BEGIN DATASET
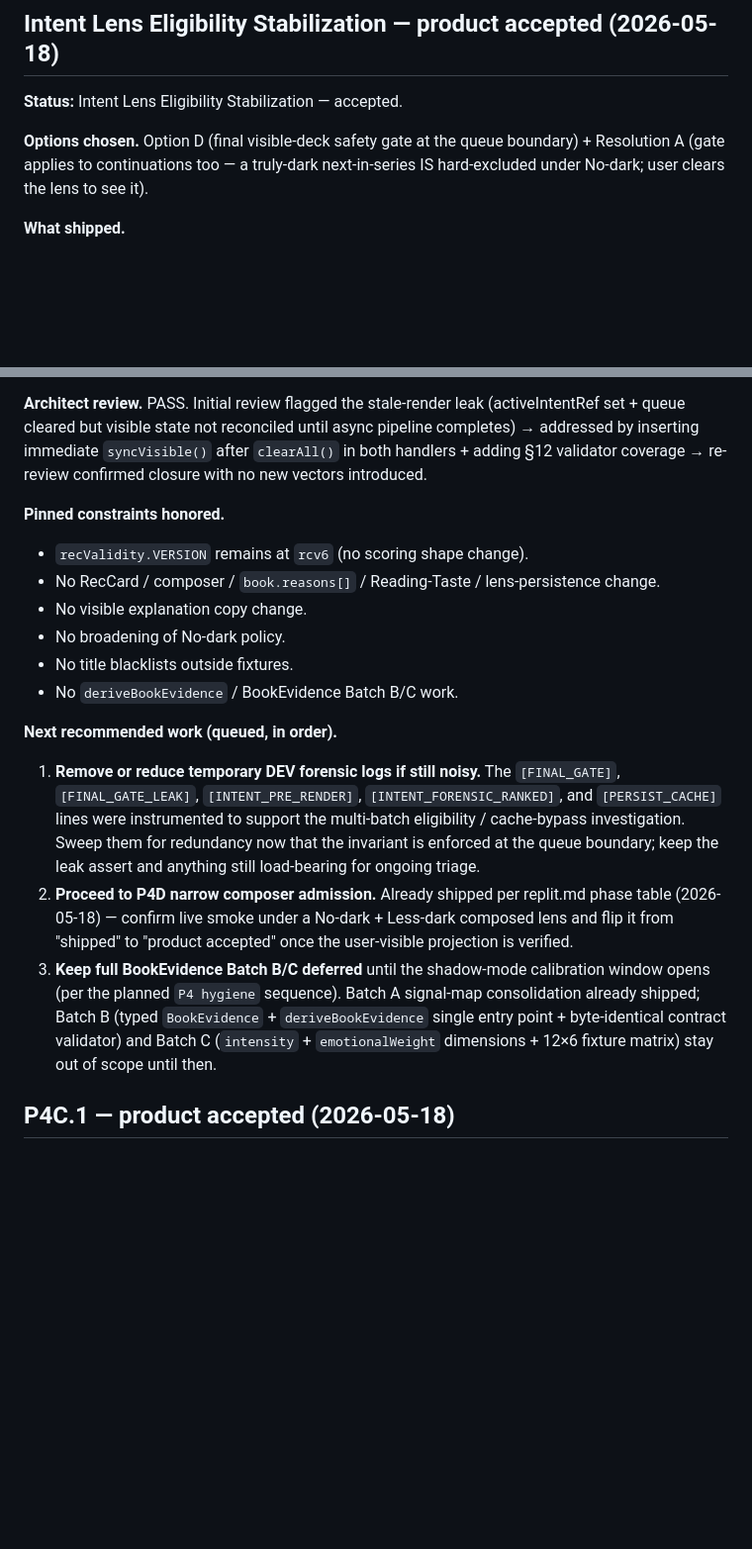
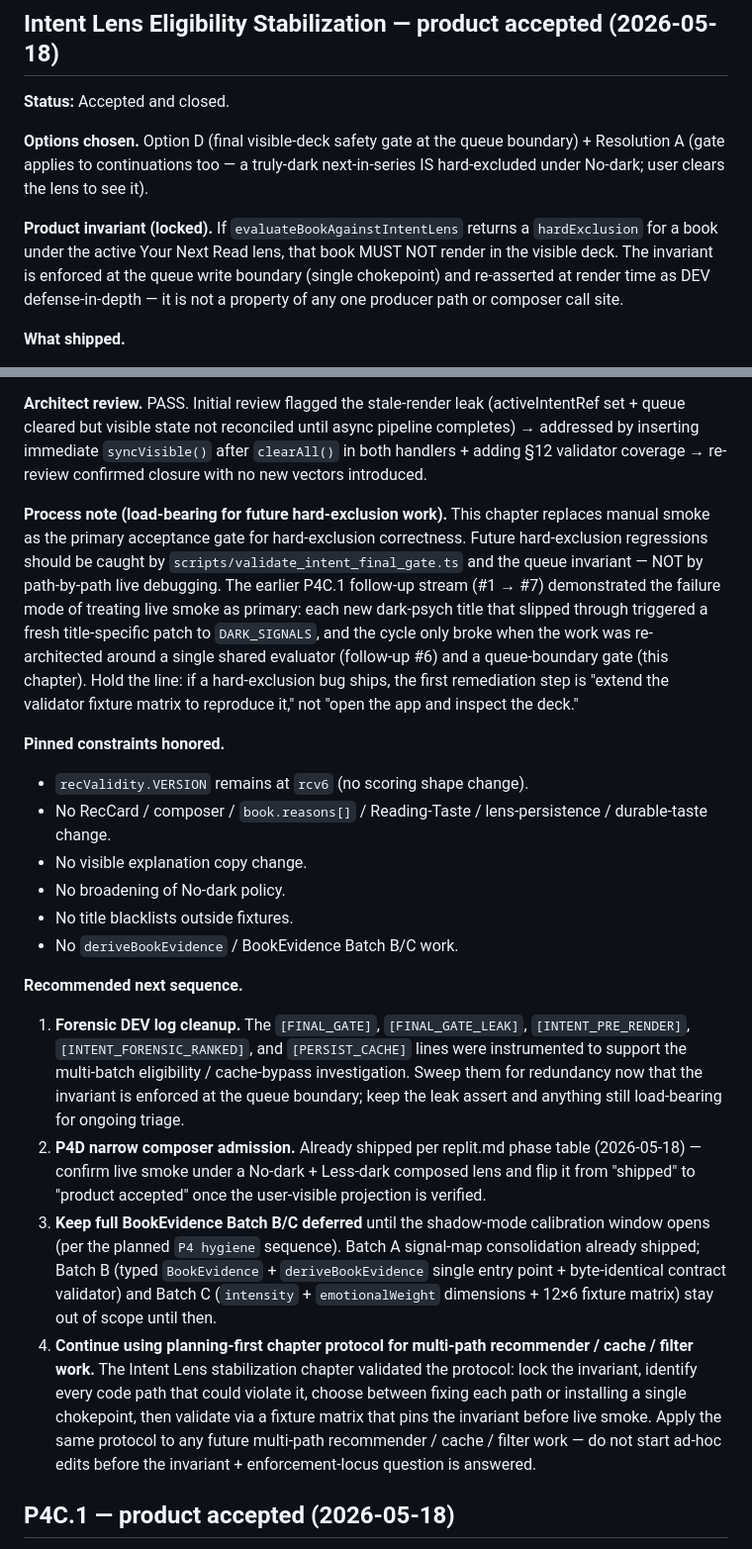
Before and after one commit to rossjan93-maker/bookapp-mobile, a Markdown page: docs/recently_shipped.md, 2 parts joined by grey strips. Shown at 99% size. Rendered like a GitHub page; blank space fills up the shorter version.

Commit message:
Update documentation to reflect completed stabilization and closed chapter
Updates docs/recently_shipped.md and replit.md to mark Intent Lens Eligibility Stabilization as "accepted and closed", detailing the product invariant, process notes, and next recommended work.

Replit-Commit-Author: Agent
Replit-Commit-Session-Id: e69c4c78-ab8f-45b3-901e-aa42d5fc6f21
Replit-Commit-Checkpoint-Type: full_checkpoint
Replit-Commit-Event-Id: 677e2f7e-0eea-44c8-800d-aa35147ae074
Replit-Commit-Screenshot-Url: https://storage.googleapis.com/screenshot-production-us-central1/873b2006-24b4-4f11-90d7-d43f33b13819/e69c4c78-ab8f-45b3-901e-aa42d5fc6f21/zN1o9dD
Replit-Helium-Checkpoint-Created: true

```diff
--- a/docs/recently_shipped.md
+++ b/docs/recently_shipped.md
@@ -4,9 +4,11 @@ Verbatim history of completed Recommendation Architecture batches and pre-P2 UX/
 
 ## Intent Lens Eligibility Stabilization — product accepted (2026-05-18)
 
-**Status:** Intent Lens Eligibility Stabilization — accepted.
+**Status:** Accepted and closed.
 
 **Options chosen.** Option D (final visible-deck safety gate at the queue boundary) + Resolution A (gate applies to continuations too — a truly-dark next-in-series IS hard-excluded under No-dark; user clears the lens to see it).
+
+**Product invariant (locked).** If `evaluateBookAgainstIntentLens` returns a `hardExclusion` for a book under the active Your Next Read lens, that book MUST NOT render in the visible deck. The invariant is enforced at the queue write boundary (single chokepoint) and re-asserted at render time as DEV defense-in-depth — it is not a property of any one producer path or composer call site.
 
 **What shipped.**
 - Final visible-deck safety gate enforces the product invariant: any book the shared `evaluateBookAgainstIntentLens` marks `hardExclusion` under an active Your-Next-Read lens cannot render — regardless of producer path (cold restore, fresh build, foreground append, background watermark replenish, exhaustion bypass) or bucket (discoveries AND continuations).
@@ -19,18 +21,21 @@ Verbatim history of completed Recommendation Architecture batches and pre-P2 UX/
 
 **Architect review.** PASS. Initial review flagged the stale-render leak (activeIntentRef set + queue cleared but visible state not reconciled until async pipeline completes) → addressed by inserting immediate `syncVisible()` after `clearAll()` in both handlers + adding §12 validator coverage → re-review confirmed closure with no new vectors introduced.
 
+**Process note (load-bearing for future hard-exclusion work).** This chapter replaces manual smoke as the primary acceptance gate for hard-exclusion correctness. Future hard-exclusion regressions should be caught by `scripts/validate_intent_final_gate.ts` and the queue invariant — NOT by path-by-path live debugging. The earlier P4C.1 follow-up stream (#1 → #7) demonstrated the failure mode of treating live smoke as primary: each new dark-psych title that slipped through triggered a fresh title-specific patch to `DARK_SIGNALS`, and the cycle only broke when the work was re-architected around a single shared evaluator (follow-up #6) and a queue-boundary gate (this chapter). Hold the line: if a hard-exclusion bug ships, the first remediation step is "extend the validator fixture matrix to reproduce it," not "open the app and inspect the deck."
+
 **Pinned constraints honored.**
 - `recValidity.VERSION` remains at `rcv6` (no scoring shape change).
-- No RecCard / composer / `book.reasons[]` / Reading-Taste / lens-persistence change.
+- No RecCard / composer / `book.reasons[]` / Reading-Taste / lens-persistence / durable-taste change.
 - No visible explanation copy change.
 - No broadening of No-dark policy.
 - No title blacklists outside fixtures.
 - No `deriveBookEvidence` / BookEvidence Batch B/C work.
 
-**Next recommended work (queued, in order).**
-1. **Remove or reduce temporary DEV forensic logs if still noisy.** The `[FINAL_GATE]`, `[FINAL_GATE_LEAK]`, `[INTENT_PRE_RENDER]`, `[INTENT_FORENSIC_RANKED]`, and `[PERSIST_CACHE]` lines were instrumented to support the multi-batch eligibility / cache-bypass investigation. Sweep them for redundancy now that the invariant is enforced at the queue boundary; keep the leak assert and anything still load-bearing for ongoing triage.
-2. **Proceed to P4D narrow composer admission.** Already shipped per replit.md phase table (2026-05-18) — confirm live smoke under a No-dark + Less-dark composed lens and flip it from "shipped" to "product accepted" once the user-visible projection is verified.
+**Recommended next sequence.**
+1. **Forensic DEV log cleanup.** The `[FINAL_GATE]`, `[FINAL_GATE_LEAK]`, `[INTENT_PRE_RENDER]`, `[INTENT_FORENSIC_RANKED]`, and `[PERSIST_CACHE]` lines were instrumented to support the multi-batch eligibility / cache-bypass investigation. Sweep them for redundancy now that the invariant is enforced at the queue boundary; keep the leak assert and anything still load-bearing for ongoing triage.
+2. **P4D narrow composer admission.** Already shipped per replit.md phase table (2026-05-18) — confirm live smoke under a No-dark + Less-dark composed lens and flip it from "shipped" to "product accepted" once the user-visible projection is verified.
 3. **Keep full BookEvidence Batch B/C deferred** until the shadow-mode calibration window opens (per the planned `P4 hygiene` sequence). Batch A signal-map consolidation already shipped; Batch B (typed `BookEvidence` + `deriveBookEvidence` single entry point + byte-identical contract validator) and Batch C (`intensity` + `emotionalWeight` dimensions + 12×6 fixture matrix) stay out of scope until then.
+4. **Continue using planning-first chapter protocol for multi-path recommender / cache / filter work.** The Intent Lens stabilization chapter validated the protocol: lock the invariant, identify every code path that could violate it, choose between fixing each path or installing a single chokepoint, then validate via a fixture matrix that pins the invariant before live smoke. Apply the same protocol to any future multi-path recommender / cache / filter work — do not start ad-hoc edits before the invariant + enforcement-locus question is answered.
 
 ## P4C.1 — product accepted (2026-05-18)
 
```
Also changed, not shown: replit.md (+1 -1 lines).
END DATASET
=== WHAT TO PRODUCE ===
Omitting the pictures, repeat all entries exactly.

=== RESULT OF THE EXERCISE ===
Before and after one commit to rossjan93-maker/bookapp-mobile, a Markdown page: docs/recently_shipped.md, 2 parts joined by grey strips. Shown at 99% size. Rendered like a GitHub page; blank space fills up the shorter version.

Commit message:
Update documentation to reflect completed stabilization and closed chapter
Updates docs/recently_shipped.md and replit.md to mark Intent Lens Eligibility Stabilization as "accepted and closed", detailing the product invariant, process notes, and next recommended work.

Replit-Commit-Author: Agent
Replit-Commit-Session-Id: e69c4c78-ab8f-45b3-901e-aa42d5fc6f21
Replit-Commit-Checkpoint-Type: full_checkpoint
Replit-Commit-Event-Id: 677e2f7e-0eea-44c8-800d-aa35147ae074
Replit-Commit-Screenshot-Url: https://storage.googleapis.com/screenshot-production-us-central1/873b2006-24b4-4f11-90d7-d43f33b13819/e69c4c78-ab8f-45b3-901e-aa42d5fc6f21/zN1o9dD
Replit-Helium-Checkpoint-Created: true

```diff
--- a/docs/recently_shipped.md
+++ b/docs/recently_shipped.md
@@ -4,9 +4,11 @@ Verbatim history of completed Recommendation Architecture batches and pre-P2 UX/
 
 ## Intent Lens Eligibility Stabilization — product accepted (2026-05-18)
 
-**Status:** Intent Lens Eligibility Stabilization — accepted.
+**Status:** Accepted and closed.
 
 **Options chosen.** Option D (final visible-deck safety gate at the queue boundary) + Resolution A (gate applies to continuations too — a truly-dark next-in-series IS hard-excluded under No-dark; user clears the lens to see it).
+
+**Product invariant (locked).** If `evaluateBookAgainstIntentLens` returns a `hardExclusion` for a book under the active Your Next Read lens, that book MUST NOT render in the visible deck. The invariant is enforced at the queue write boundary (single chokepoint) and re-asserted at render time as DEV defense-in-depth — it is not a property of any one producer path or composer call site.
 
 **What shipped.**
 - Final visible-deck safety gate enforces the product invariant: any book the shared `evaluateBookAgainstIntentLens` marks `hardExclusion` under an active Your-Next-Read lens cannot render — regardless of producer path (cold restore, fresh build, foreground append, background watermark replenish, exhaustion bypass) or bucket (discoveries AND continuations).
@@ -19,18 +21,21 @@ Verbatim history of completed Recommendation Architecture batches and pre-P2 UX/
 
 **Architect review.** PASS. Initial review flagged the stale-render leak (activeIntentRef set + queue cleared but visible state not reconciled until async pipeline completes) → addressed by inserting immediate `syncVisible()` after `clearAll()` in both handlers + adding §12 validator coverage → re-review confirmed closure with no new vectors introduced.
 
+**Process note (load-bearing for future hard-exclusion work).** This chapter replaces manual smoke as the primary acceptance gate for hard-exclusion correctness. Future hard-exclusion regressions should be caught by `scripts/validate_intent_final_gate.ts` and the queue invariant — NOT by path-by-path live debugging. The earlier P4C.1 follow-up stream (#1 → #7) demonstrated the failure mode of treating live smoke as primary: each new dark-psych title that slipped through triggered a fresh title-specific patch to `DARK_SIGNALS`, and the cycle only broke when the work was re-architected around a single shared evaluator (follow-up #6) and a queue-boundary gate (this chapter). Hold the line: if a hard-exclusion bug ships, the first remediation step is "extend the validator fixture matrix to reproduce it," not "open the app and inspect the deck."
+
 **Pinned constraints honored.**
 - `recValidity.VERSION` remains at `rcv6` (no scoring shape change).
-- No RecCard / composer / `book.reasons[]` / Reading-Taste / lens-persistence change.
+- No RecCard / composer / `book.reasons[]` / Reading-Taste / lens-persistence / durable-taste change.
 - No visible explanation copy change.
 - No broadening of No-dark policy.
 - No title blacklists outside fixtures.
 - No `deriveBookEvidence` / BookEvidence Batch B/C work.
 
-**Next recommended work (queued, in order).**
-1. **Remove or reduce temporary DEV forensic logs if still noisy.** The `[FINAL_GATE]`, `[FINAL_GATE_LEAK]`, `[INTENT_PRE_RENDER]`, `[INTENT_FORENSIC_RANKED]`, and `[PERSIST_CACHE]` lines were instrumented to support the multi-batch eligibility / cache-bypass investigation. Sweep them for redundancy now that the invariant is enforced at the queue boundary; keep the leak assert and anything still load-bearing for ongoing triage.
-2. **Proceed to P4D narrow composer admission.** Already shipped per replit.md phase table (2026-05-18) — confirm live smoke under a No-dark + Less-dark composed lens and flip it from "shipped" to "product accepted" once the user-visible projection is verified.
+**Recommended next sequence.**
+1. **Forensic DEV log cleanup.** The `[FINAL_GATE]`, `[FINAL_GATE_LEAK]`, `[INTENT_PRE_RENDER]`, `[INTENT_FORENSIC_RANKED]`, and `[PERSIST_CACHE]` lines were instrumented to support the multi-batch eligibility / cache-bypass investigation. Sweep them for redundancy now that the invariant is enforced at the queue boundary; keep the leak assert and anything still load-bearing for ongoing triage.
+2. **P4D narrow composer admission.** Already shipped per replit.md phase table (2026-05-18) — confirm live smoke under a No-dark + Less-dark composed lens and flip it from "shipped" to "product accepted" once the user-visible projection is verified.
 3. **Keep full BookEvidence Batch B/C deferred** until the shadow-mode calibration window opens (per the planned `P4 hygiene` sequence). Batch A signal-map consolidation already shipped; Batch B (typed `BookEvidence` + `deriveBookEvidence` single entry point + byte-identical contract validator) and Batch C (`intensity` + `emotionalWeight` dimensions + 12×6 fixture matrix) stay out of scope until then.
+4. **Continue using planning-first chapter protocol for multi-path recommender / cache / filter work.** The Intent Lens stabilization chapter validated the protocol: lock the invariant, identify every code path that could violate it, choose between fixing each path or installing a single chokepoint, then validate via a fixture matrix that pins the invariant before live smoke. Apply the same protocol to any future multi-path recommender / cache / filter work — do not start ad-hoc edits before the invariant + enforcement-locus question is answered.
 
 ## P4C.1 — product accepted (2026-05-18)
 
```
Also changed, not shown: replit.md (+1 -1 lines).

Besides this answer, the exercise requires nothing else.